[TASK INSTRUCTIONS] The reply should hold only the lines from the one with "-105,6 +105,19 @@" to the one with "- Insane Mode", both ends kept, exactly as they appear below, without any pictures.

+===+

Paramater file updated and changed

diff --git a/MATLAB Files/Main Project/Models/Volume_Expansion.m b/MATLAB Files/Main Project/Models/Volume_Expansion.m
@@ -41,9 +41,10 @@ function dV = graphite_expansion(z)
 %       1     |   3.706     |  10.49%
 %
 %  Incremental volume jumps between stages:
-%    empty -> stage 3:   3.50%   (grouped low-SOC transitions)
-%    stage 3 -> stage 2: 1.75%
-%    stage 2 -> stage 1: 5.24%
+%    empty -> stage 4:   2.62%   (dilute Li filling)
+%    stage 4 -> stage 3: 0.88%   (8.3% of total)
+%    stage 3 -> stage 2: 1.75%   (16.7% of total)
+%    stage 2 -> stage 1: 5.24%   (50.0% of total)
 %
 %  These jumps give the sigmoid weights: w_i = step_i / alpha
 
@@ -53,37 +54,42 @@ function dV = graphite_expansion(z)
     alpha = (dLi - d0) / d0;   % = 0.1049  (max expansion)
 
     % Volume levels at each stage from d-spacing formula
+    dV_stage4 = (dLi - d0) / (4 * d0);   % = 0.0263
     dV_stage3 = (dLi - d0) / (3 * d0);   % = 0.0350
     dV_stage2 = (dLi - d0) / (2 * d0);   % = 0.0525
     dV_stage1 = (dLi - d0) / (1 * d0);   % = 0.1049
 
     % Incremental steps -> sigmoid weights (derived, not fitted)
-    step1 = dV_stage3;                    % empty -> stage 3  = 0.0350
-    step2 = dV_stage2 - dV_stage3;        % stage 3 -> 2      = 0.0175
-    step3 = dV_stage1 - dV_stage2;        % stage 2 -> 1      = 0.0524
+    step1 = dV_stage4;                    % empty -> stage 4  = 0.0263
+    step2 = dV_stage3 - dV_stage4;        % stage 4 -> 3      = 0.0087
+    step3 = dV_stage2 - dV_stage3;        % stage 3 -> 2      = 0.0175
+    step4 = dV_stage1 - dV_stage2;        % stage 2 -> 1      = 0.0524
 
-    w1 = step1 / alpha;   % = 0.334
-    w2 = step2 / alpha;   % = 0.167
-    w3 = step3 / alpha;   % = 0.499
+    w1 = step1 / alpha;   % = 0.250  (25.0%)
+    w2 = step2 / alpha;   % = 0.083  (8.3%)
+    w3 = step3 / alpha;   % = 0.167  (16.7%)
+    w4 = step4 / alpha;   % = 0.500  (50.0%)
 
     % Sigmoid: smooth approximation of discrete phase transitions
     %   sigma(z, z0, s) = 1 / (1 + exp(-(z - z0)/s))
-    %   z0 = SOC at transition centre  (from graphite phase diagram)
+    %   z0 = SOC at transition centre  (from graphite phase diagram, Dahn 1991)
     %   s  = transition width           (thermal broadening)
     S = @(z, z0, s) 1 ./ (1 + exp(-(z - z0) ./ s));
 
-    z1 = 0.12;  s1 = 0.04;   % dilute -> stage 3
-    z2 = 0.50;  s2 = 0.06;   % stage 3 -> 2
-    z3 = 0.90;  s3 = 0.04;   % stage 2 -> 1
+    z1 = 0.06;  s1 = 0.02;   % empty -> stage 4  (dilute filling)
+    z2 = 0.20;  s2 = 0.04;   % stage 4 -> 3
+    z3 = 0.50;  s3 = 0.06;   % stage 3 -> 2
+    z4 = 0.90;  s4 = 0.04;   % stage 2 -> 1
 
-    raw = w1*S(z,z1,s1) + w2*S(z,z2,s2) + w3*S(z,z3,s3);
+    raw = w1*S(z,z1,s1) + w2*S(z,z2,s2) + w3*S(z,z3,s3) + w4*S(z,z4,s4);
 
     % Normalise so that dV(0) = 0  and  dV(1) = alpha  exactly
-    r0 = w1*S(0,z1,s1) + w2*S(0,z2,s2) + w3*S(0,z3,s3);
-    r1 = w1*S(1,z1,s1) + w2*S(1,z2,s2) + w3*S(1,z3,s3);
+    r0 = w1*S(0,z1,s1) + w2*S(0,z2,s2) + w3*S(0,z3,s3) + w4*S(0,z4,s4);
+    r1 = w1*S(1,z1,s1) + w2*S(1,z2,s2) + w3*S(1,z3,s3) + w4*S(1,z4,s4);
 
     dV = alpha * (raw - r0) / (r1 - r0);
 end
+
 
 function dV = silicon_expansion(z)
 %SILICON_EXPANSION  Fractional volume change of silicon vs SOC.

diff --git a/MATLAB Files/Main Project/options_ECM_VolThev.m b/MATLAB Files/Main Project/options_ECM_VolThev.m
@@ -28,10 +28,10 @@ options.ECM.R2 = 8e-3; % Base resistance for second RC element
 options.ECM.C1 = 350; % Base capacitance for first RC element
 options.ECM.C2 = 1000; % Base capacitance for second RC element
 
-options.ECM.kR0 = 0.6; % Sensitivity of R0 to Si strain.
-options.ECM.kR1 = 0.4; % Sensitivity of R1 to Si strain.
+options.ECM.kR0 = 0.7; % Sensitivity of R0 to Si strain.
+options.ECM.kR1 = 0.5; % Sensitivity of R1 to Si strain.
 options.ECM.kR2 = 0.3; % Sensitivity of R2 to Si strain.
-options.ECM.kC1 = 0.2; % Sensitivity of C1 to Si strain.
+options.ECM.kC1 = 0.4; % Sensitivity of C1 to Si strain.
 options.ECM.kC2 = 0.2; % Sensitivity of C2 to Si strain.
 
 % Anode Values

+===+

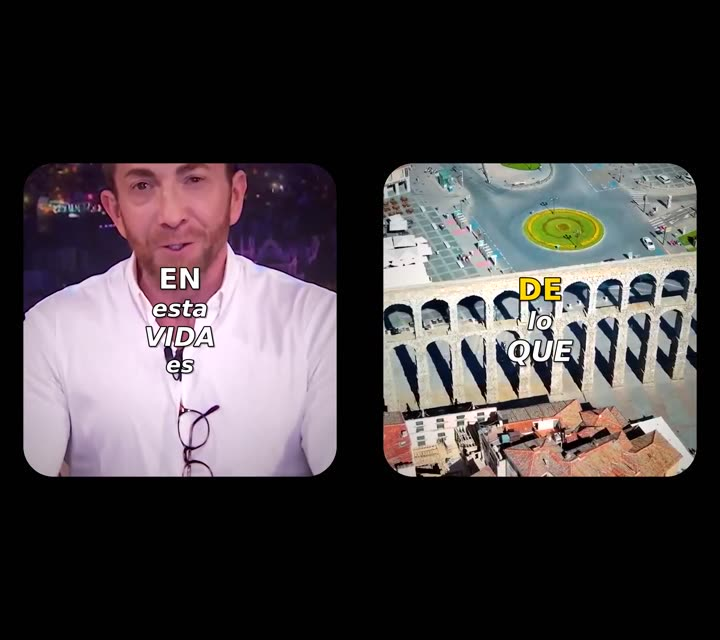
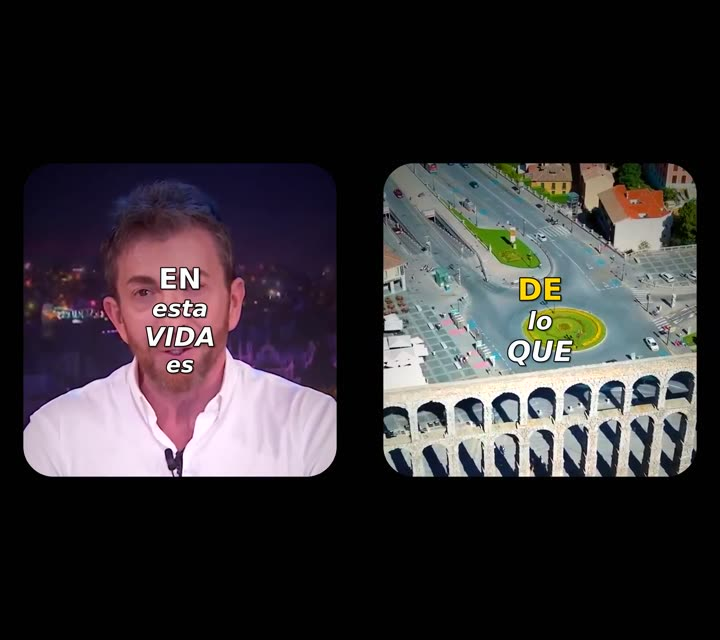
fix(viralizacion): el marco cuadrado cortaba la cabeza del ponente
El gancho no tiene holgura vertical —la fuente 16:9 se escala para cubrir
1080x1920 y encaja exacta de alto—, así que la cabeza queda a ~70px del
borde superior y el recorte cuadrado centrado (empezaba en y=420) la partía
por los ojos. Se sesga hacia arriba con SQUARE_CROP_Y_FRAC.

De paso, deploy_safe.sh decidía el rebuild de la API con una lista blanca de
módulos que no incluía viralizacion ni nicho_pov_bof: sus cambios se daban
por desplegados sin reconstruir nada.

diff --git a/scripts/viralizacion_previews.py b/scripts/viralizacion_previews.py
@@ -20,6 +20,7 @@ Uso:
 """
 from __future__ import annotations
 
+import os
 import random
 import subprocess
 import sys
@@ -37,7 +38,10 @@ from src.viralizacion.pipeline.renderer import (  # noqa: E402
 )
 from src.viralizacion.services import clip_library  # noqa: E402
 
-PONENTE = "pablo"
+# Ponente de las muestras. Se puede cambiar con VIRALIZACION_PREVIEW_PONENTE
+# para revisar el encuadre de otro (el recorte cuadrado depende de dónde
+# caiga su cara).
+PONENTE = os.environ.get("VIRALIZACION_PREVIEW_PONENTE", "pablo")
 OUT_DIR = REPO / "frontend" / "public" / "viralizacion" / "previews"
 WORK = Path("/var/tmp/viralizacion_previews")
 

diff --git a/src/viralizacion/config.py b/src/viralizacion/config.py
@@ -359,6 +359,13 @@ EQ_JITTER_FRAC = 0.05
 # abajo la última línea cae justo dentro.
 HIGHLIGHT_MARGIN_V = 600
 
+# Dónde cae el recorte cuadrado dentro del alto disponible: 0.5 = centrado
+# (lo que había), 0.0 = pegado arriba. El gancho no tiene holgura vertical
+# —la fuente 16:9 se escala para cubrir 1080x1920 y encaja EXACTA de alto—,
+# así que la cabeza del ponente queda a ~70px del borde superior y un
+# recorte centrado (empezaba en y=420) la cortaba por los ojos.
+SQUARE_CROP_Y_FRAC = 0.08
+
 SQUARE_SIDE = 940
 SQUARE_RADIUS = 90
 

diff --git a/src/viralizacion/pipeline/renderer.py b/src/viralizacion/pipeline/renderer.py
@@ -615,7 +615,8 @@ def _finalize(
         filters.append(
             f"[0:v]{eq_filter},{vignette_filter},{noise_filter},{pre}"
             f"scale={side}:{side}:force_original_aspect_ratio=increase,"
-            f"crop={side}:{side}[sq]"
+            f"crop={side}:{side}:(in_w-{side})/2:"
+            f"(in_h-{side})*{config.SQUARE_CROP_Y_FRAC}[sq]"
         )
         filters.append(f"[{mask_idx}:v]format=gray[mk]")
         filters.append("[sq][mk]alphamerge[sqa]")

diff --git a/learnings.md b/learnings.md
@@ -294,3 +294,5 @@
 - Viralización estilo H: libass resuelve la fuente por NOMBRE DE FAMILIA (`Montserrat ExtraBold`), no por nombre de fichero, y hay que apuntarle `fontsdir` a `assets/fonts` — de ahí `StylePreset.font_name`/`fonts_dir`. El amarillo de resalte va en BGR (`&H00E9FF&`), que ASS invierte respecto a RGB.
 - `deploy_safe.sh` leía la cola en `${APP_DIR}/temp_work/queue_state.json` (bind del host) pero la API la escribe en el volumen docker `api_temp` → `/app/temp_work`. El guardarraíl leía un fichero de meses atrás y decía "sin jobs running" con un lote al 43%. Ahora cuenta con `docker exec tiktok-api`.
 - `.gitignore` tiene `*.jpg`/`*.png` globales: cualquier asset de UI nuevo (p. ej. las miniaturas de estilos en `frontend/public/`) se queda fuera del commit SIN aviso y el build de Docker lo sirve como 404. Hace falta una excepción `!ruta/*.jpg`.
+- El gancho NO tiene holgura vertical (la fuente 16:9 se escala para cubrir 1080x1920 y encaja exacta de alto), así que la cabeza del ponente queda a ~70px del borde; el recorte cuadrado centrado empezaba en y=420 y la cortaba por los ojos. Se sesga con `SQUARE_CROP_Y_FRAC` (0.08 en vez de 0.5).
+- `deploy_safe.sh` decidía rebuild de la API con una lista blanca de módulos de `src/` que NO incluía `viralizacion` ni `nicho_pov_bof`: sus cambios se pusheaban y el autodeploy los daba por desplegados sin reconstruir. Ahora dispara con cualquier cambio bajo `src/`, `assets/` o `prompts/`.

+===+

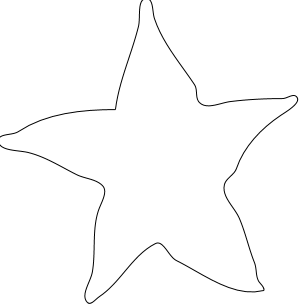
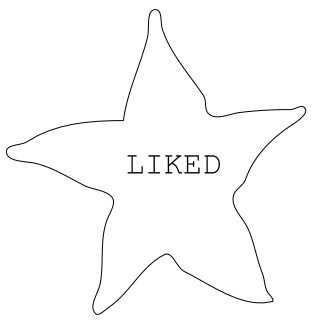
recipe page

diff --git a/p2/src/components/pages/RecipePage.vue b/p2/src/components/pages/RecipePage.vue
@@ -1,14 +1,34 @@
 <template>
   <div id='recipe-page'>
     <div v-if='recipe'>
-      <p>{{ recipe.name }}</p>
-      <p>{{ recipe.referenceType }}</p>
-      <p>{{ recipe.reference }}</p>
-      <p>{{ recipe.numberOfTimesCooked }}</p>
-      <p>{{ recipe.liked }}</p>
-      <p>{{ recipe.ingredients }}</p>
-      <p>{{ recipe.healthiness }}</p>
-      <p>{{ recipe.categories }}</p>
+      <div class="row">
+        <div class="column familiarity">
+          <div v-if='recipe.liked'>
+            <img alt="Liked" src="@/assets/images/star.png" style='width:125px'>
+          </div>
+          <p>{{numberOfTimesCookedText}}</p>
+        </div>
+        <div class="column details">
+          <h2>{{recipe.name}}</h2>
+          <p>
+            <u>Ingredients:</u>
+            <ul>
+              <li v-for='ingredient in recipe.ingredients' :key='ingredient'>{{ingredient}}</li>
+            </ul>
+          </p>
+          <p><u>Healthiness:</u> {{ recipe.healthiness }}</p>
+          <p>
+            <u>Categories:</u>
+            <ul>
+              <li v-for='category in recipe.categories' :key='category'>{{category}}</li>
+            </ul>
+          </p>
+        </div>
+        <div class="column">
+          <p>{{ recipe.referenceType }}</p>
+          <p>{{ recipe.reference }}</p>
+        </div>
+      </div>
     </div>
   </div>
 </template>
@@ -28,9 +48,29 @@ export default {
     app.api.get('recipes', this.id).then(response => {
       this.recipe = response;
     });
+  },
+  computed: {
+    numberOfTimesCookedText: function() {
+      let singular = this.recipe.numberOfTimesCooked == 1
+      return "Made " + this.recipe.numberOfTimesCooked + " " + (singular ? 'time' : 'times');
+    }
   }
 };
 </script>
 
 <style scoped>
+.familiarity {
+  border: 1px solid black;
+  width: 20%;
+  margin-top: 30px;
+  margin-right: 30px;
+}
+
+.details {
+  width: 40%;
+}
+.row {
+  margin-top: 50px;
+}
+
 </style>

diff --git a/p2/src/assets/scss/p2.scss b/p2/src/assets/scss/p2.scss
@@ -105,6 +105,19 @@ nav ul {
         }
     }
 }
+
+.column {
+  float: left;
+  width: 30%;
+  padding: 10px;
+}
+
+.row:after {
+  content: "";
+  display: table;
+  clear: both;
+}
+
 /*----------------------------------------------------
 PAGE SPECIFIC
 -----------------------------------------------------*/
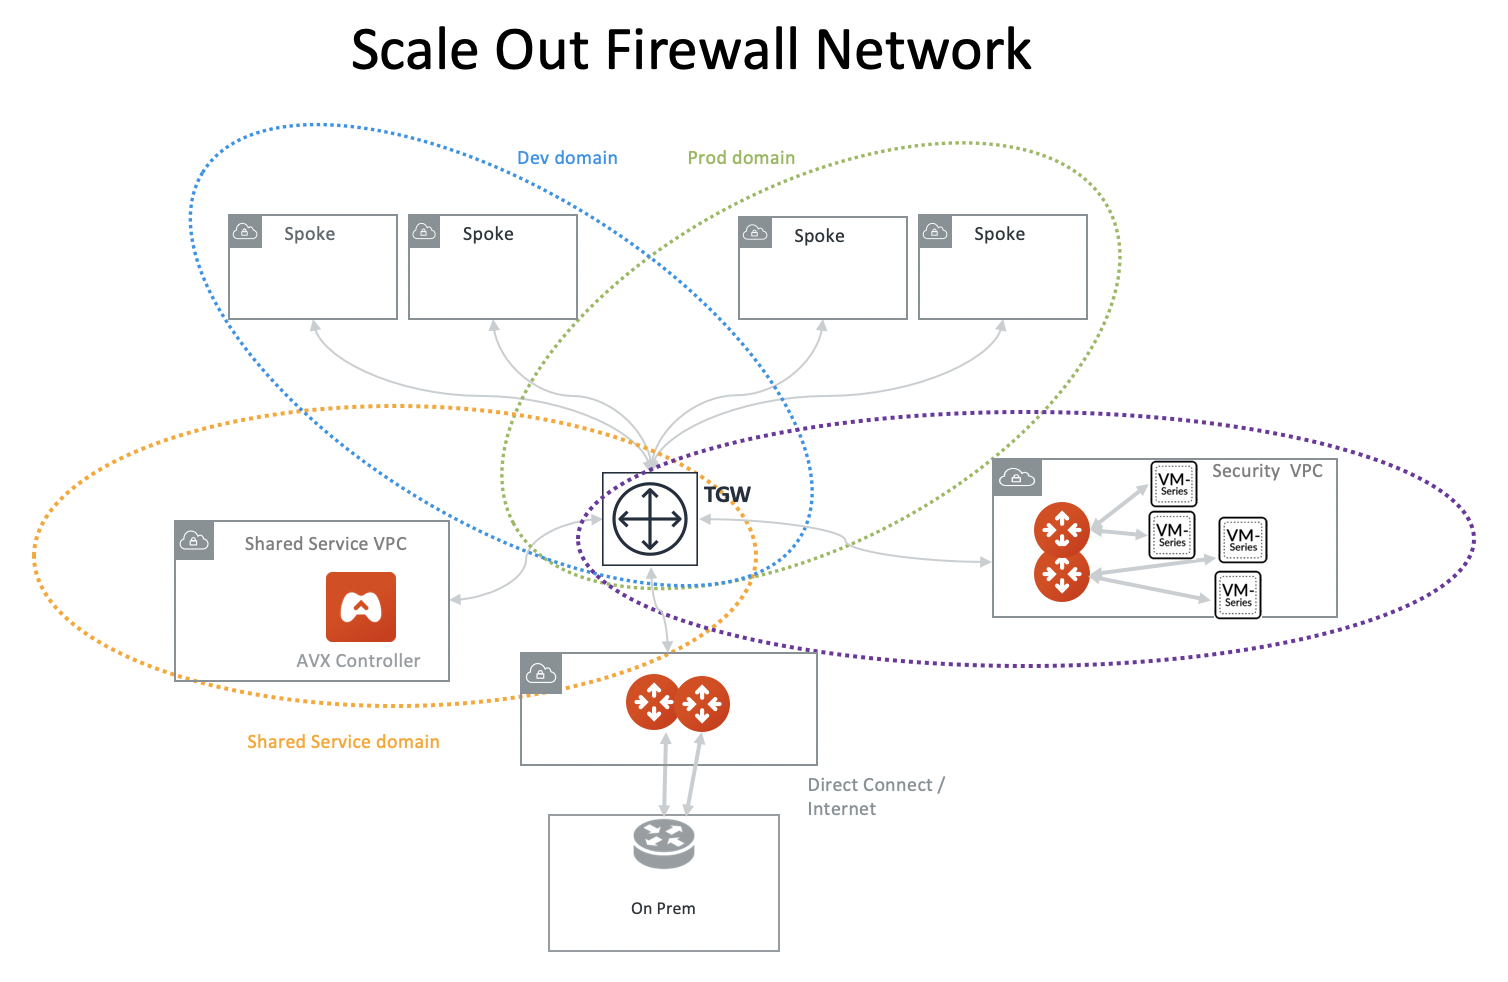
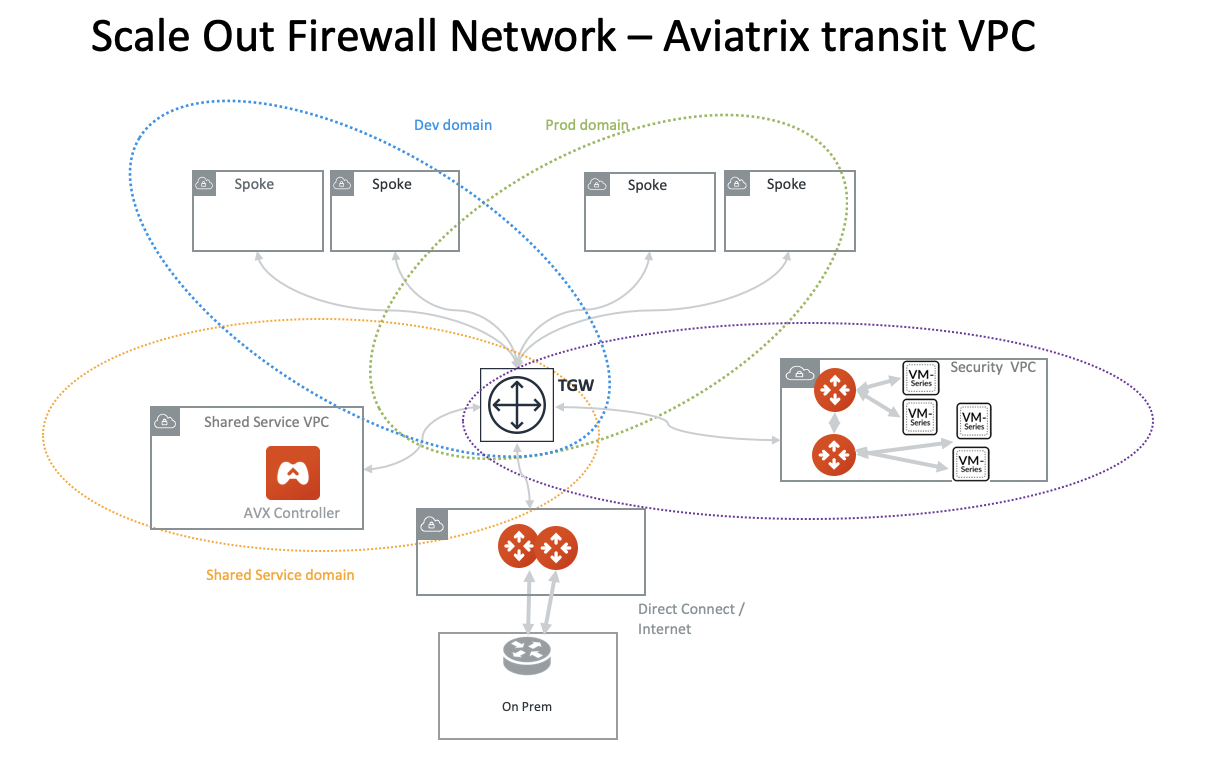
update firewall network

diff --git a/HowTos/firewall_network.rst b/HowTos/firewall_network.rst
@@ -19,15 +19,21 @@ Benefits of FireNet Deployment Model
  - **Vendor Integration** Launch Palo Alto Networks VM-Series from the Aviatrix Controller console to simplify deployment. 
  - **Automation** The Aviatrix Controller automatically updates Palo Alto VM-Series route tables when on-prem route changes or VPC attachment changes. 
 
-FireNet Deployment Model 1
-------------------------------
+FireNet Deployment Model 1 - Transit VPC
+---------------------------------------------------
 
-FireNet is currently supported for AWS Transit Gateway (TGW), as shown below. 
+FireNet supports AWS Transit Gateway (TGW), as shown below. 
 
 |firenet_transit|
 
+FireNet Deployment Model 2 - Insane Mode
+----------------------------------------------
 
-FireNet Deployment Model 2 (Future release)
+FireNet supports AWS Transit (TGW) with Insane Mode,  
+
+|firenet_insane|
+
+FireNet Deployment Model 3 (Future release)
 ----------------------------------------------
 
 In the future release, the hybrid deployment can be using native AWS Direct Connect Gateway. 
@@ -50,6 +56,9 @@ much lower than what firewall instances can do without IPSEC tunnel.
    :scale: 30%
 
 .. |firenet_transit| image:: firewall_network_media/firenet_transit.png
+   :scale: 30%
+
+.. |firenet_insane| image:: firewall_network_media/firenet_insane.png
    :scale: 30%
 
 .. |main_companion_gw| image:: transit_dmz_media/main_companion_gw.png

+===+

[OUTPUT FOR THIS EXERCISE]
@@ -105,6 +105,19 @@ nav ul {
         }
     }
 }
+
+.column {
+  float: left;
+  width: 30%;
+  padding: 10px;
+}
+
+.row:after {
+  content: "";
+  display: table;
+  clear: both;
+}
+
 /*----------------------------------------------------
 PAGE SPECIFIC
 -----------------------------------------------------*/
update firewall network

diff --git a/HowTos/firewall_network.rst b/HowTos/firewall_network.rst
@@ -19,15 +19,21 @@ Benefits of FireNet Deployment Model
  - **Vendor Integration** Launch Palo Alto Networks VM-Series from the Aviatrix Controller console to simplify deployment. 
  - **Automation** The Aviatrix Controller automatically updates Palo Alto VM-Series route tables when on-prem route changes or VPC attachment changes. 
 
-FireNet Deployment Model 1
-------------------------------
+FireNet Deployment Model 1 - Transit VPC
+---------------------------------------------------
 
-FireNet is currently supported for AWS Transit Gateway (TGW), as shown below. 
+FireNet supports AWS Transit Gateway (TGW), as shown below. 
 
 |firenet_transit|
 
+FireNet Deployment Model 2 - Insane Mode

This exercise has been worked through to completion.